o Facilitate new forms of cooperation – on a horizontal as well as vertical level. The world is changing faster than ever before, and will continue to do so. Globalisation as we have known it up until now will need to change, shifting from being defined primarily in a material sense towards a stronger conceptualisation around the globalisation of knowledge and thought leadership. Virtual meetings will become a new normal. New forms and forums of cooperation must and will evolve, with international leaders gathering online, learning from one another and creating new momentum.
o Provide new perspectives and ideas by sharing and learning from one another in an international context that affords leaders a chance to “breathe”, resense and rethink their assumptions by opening a window that looks beyond the confines of traditional strategic and leadership paradigms.
For me personally, the most beautiful outcome of the experiment was to see and feel:
– solidarity amongst all leaders, as well as an openness and preparedness to learn from one another
– the recognition of the importance of taking a few minutes to breathe, pause and reflect, as an individual as well as a group

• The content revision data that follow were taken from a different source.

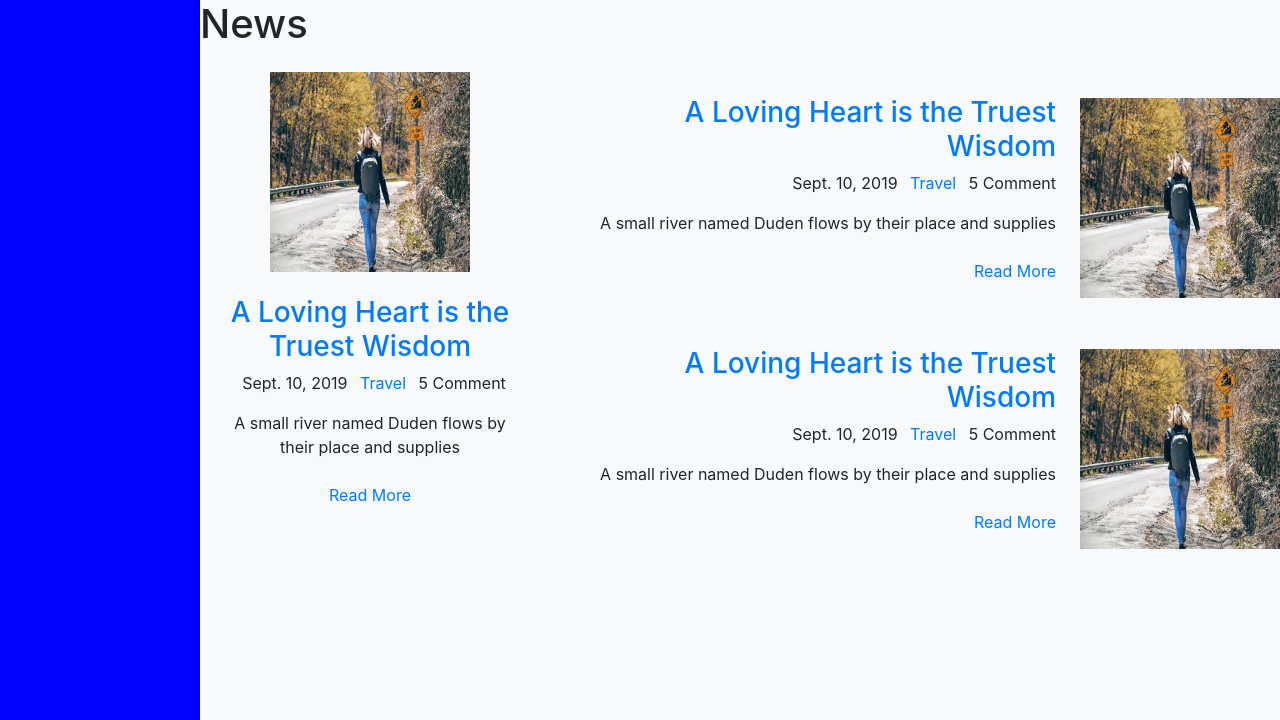
Repository: tts2610/GoogleNews
Page: index.html
These files come from the project's save history. The page is drawn as it stood at one moment and after the next save; the edit follows.
The browser window is 1280 px wide. The pictures show the whole page.
The page's requests for data from a server got no answer.

Above is the page before, as saved 2020-05-20 13:54:01.

After the next save:
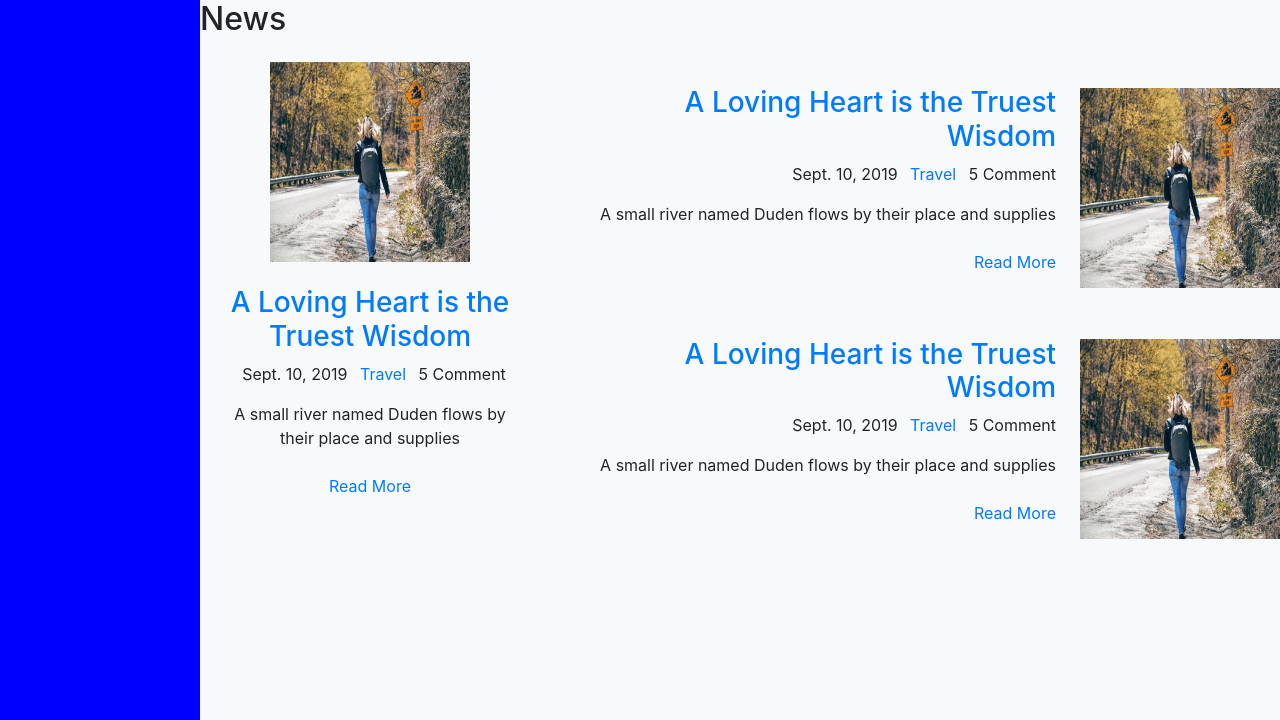
Saved 8 s later.
--- a/index.html
+++ b/index.html
@@ -23,7 +23,7 @@
         <div class="sidenav"></div>
         <div class="content">
             <div class="content-header mb-4">
-                <h1>News</h1>
+                <h1 style="font-size: xx-large;">News</h1>
             </div>
             <div class="row">
                 <div class="col-4 d-flex">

– a strong and shared belief that the world will ultimately change into a better one once we have all overcome the current challenges.
Thought leadership will gain even more importance in future. Great leaders will be less concerned about the “what”, and hopefully more about the “how” (i.e. their respective leadership styles and their qualities as a leader) and even more so about the “why”.
Concern with acting according to the prevalent norm will need to cede some ground to an approach that prepares for the uncertainty of the future, as well as the related risks. Great leaders will continue to create context for their team members to strive, while providing clarity, generating energy and driving the business. But what is new for many, and comes on top of our “known” leadership challenges, are the short-term challenges which result from the current situation of crisis, and even more importantly a whole new level of thought consideration and masterplanning that we decided to call “preparedness for the future”.
The current crisis should be seen as a wake-up call. Whether we are discussing governmental or business leadership, there are few role models out there who have understood and internalised the need to develop and get prepared for the future. This is what we should all do, and continuing to implement the “ripple effect” is one way forward.
Yesterday’s round table was an experiment – one that we will repeat and grow. Virtually, internationally and probably not only in the ever changing world of mobility, but extending to sectors beyond. If you are interested in applying thought leadership not only to how we get through the current crisis in the best possible way, but also to how we use this situation as an opportunity to learn and be better prepared for the future, then reach out or join us.
Further insights into China’s distinctive approach to change and future planning are contained in my e-book “In the Year of the Tiger – Why it is not too late to learn from China” https://amzn.to/36VQ5D5. Coronavirus was not on any of our horizons when I wrote it a few months ago, however the opportunity for international leaders to learn from Chinese example and to change was already apparent.